Neskie Manuel passed away recently after going missing from his family's campsite on Niskonlith Lake in early May. He was my friend and sometime collaborator. He was also a radio broadcaster, film maker, open source software developer, cartographer, environmentalist, and avid cyclist (he cycled across Canada on a single-speed bike in 2007).
Last fall I spoke at an Indigenous Language Institute workshop on technology and terminology development in New Mexico and I invited Neskie to come down and take part. That was the first time we'd met face-to-face and he made quite an impression on me. He was a brilliant person. He knew an incredible amount about software development, open source, and web technologies. I learned a lot from him about the political situation of the First Nations in Canada and about the environmental causes he cared about. We even talked for a while about theoretical physics and mathematical graph theory. As I recall he was interested in graph-theoretical questions related to semantic networks but I'm sorry to say I forget the details now. In short, he was full of ideas -- they were pouring out so fast I could barely keep up!

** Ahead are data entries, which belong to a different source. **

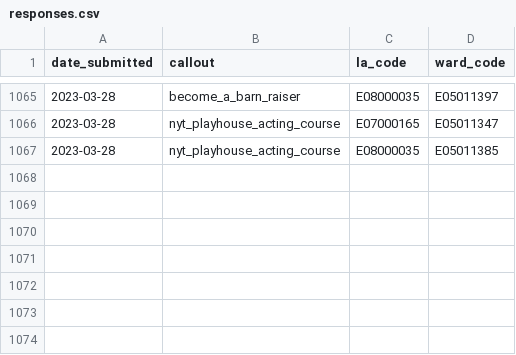
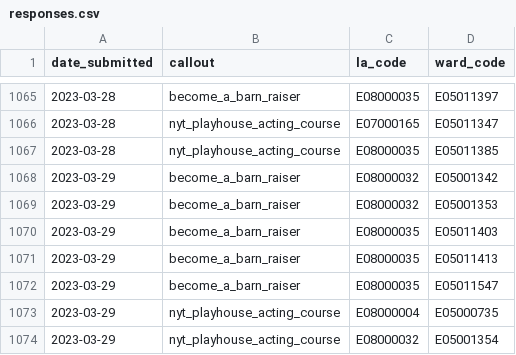
Before and after one commit to open-innovations/leeds-2023, a CSV file: data/metrics/callouts/responses.csv, drawn as a sheet; only a part is shown, gaps mark what is left out.

```diff
--- a/data/metrics/callouts/responses.csv
+++ b/data/metrics/callouts/responses.csv
@@ -1067 +1067,8 @@ date_submitted,callout,la_code,ward_code
 2023-03-28,nyt_playhouse_acting_course,E08000035,E05011385
+2023-03-29,become_a_barn_raiser,E08000032,E05001342
+2023-03-29,become_a_barn_raiser,E08000032,E05001353
+2023-03-29,become_a_barn_raiser,E08000035,E05011403
+2023-03-29,become_a_barn_raiser,E08000035,E05011413
+2023-03-29,become_a_barn_raiser,E08000035,E05011547
+2023-03-29,nyt_playhouse_acting_course,E08000004,E05000735
+2023-03-29,nyt_playhouse_acting_course,E08000032,E05001354
```
Also changed, not shown: docs/metrics/callouts/_data/responses_by_callout.csv, docs/metrics/callouts/_data/responses_by_la.csv, 5 other files.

The main reason he came down was so that we could discuss the prospects for doing a translation of Firefox into his language of Secwepemctsín. Mozilla has held their last two "Summits" in British Columbia and I loved the idea of having the first translation of Firefox into a native American or First Nation language come from that part of the world. Neskie was enthusiastic and optimistic about the possibility. As he saw it, most of the resources needed were in place and it would just be a matter of generating interest among a group of people with the language skills to do the actual translation work -- he and I would handle the technical aspects. I'm sorry now that we never progressed any further than those initial discussions.

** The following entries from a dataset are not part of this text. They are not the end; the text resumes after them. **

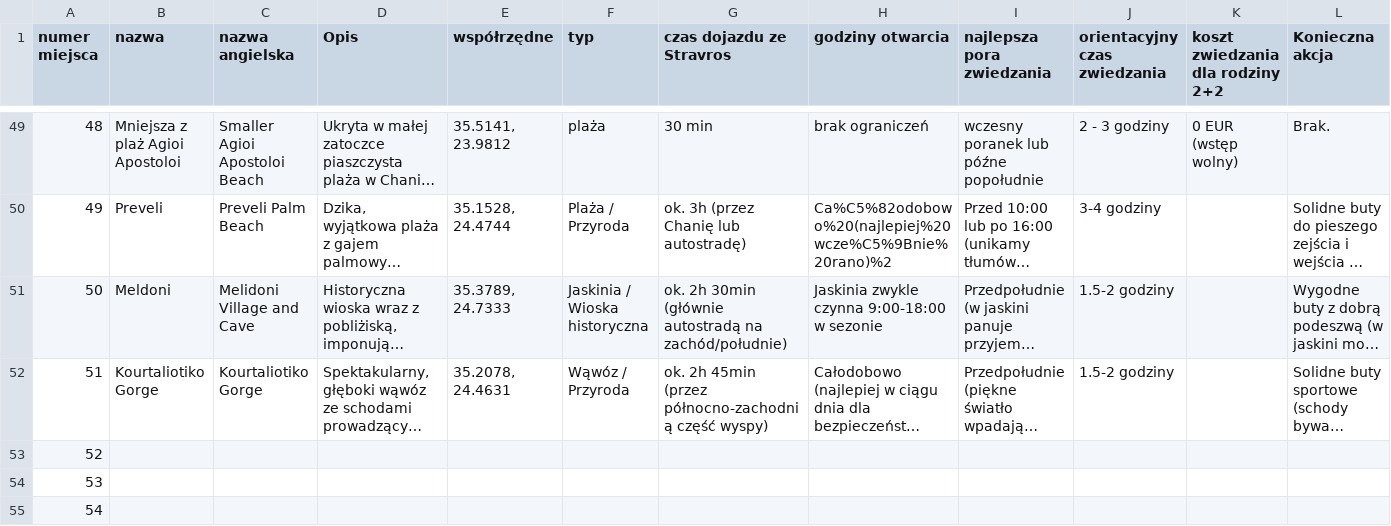
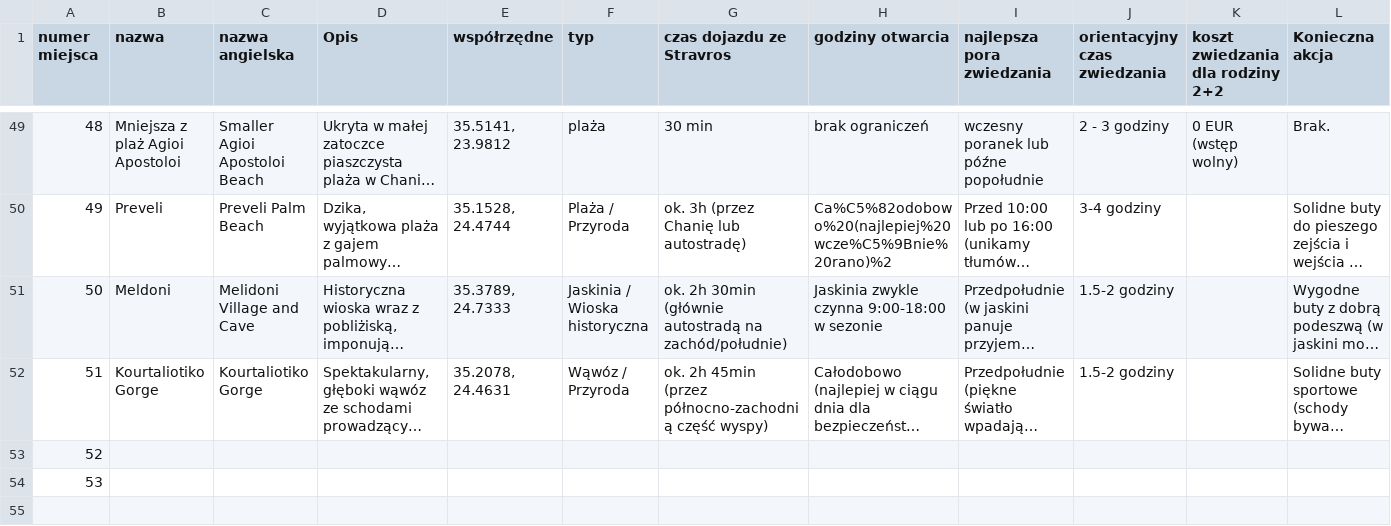
Before and after one commit to mgoral55/kreta-rodzicoprzewodnik, a CSV file: miejsca.csv, drawn as a sheet; only a part is shown, gaps mark what is left out; long unchanged cells end in …; rows hold the shown columns only; the diff names each change by its address in the sheet, - before the commit and + after, or states it on an @@ line.

Commit message:
Automatyczna aktualizacja miejsca z Google Sheets

```diff
--- a/miejsca.csv
+++ b/miejsca.csv
-row 55: 54
```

Neskie and I were of one mind in a lot of ways. We both believed in the potential of technology, computing, and social media to help strengthen indigenous and minority languages. At the same time, we also discussed the fact that technology is just a small piece in a much bigger puzzle of language revitalization, and that our work needed to be informed and driven by broader issues: linguistic rights, political self-determination, freedom from corporate influence, cultural survival. Not so long ago we had an email exchange about a piece I'd read in the (excellent) book "Paradigm Wars", written by his father Arthur Manuel. I loved Neskie's response: "I've heard many of his arguments. I try to live and breathe them and apply them to other areas that I feel capable in, the main one being computing."

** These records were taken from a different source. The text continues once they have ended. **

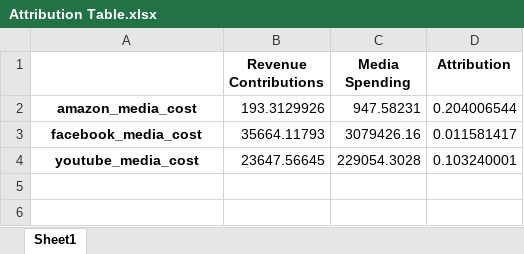
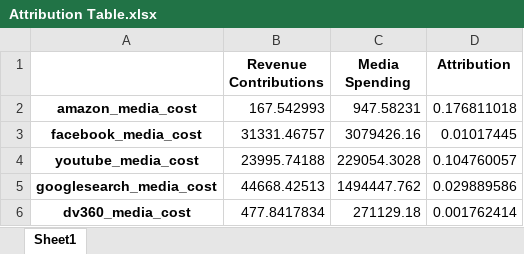
Before and after one commit to RSatyakaal/media_mix_model, an Excel workbook: may-pipeline/Attribution Table.xlsx, sheet Sheet1, drawn as a sheet; values as stored, in another font and other column widths than the file's, no borders; the diff names each change by its address in the sheet, - before the commit and + after, or states it on an @@ line.

```diff
--- a/may-pipeline/Attribution Table.xlsx (sheet Sheet1)
+++ b/may-pipeline/Attribution Table.xlsx (sheet Sheet1)
-B2 (Revenue Contributions): 193.3129926
+B2 (Revenue Contributions): 167.542993
-D2 (Attribution): 0.204006544
+D2 (Attribution): 0.176811018
-B3 (Revenue Contributions): 35664.11793
+B3 (Revenue Contributions): 31331.46757
-D3 (Attribution): 0.011581417
+D3 (Attribution): 0.01017445
-B4 (Revenue Contributions): 23647.56645
+B4 (Revenue Contributions): 23995.74188
-D4 (Attribution): 0.103240001
+D4 (Attribution): 0.104760057
+row 5: googlesearch_media_cost | 44668.42513 | 1494447.762 | 0.029889586
+row 6: dv360_media_cost | 477.8417834 | 271129.18 | 0.001762414
```
Also changed, not shown: 7 other files.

Neskie really liked the Indigenous Tweets project. I showed him a prototype of the site a few weeks before it was launched and he offered valuable suggestions for how it could be improved. He also did what is still the one and only tweet in Secwepemctsín, on March 12th: "ximulecw r tmicws r secwepemc" (the secwepemc have a big land). During the 53 days he was missing I found comfort in those words, certain that he must be out there somewhere on his own, and that it was just a matter of time before he would return to his friends and family. I was heartbroken to find out I was wrong when his remains were found on June 29th. I'll miss you and will always remember you Neskie. Suaimhneas síoraí duit a chara.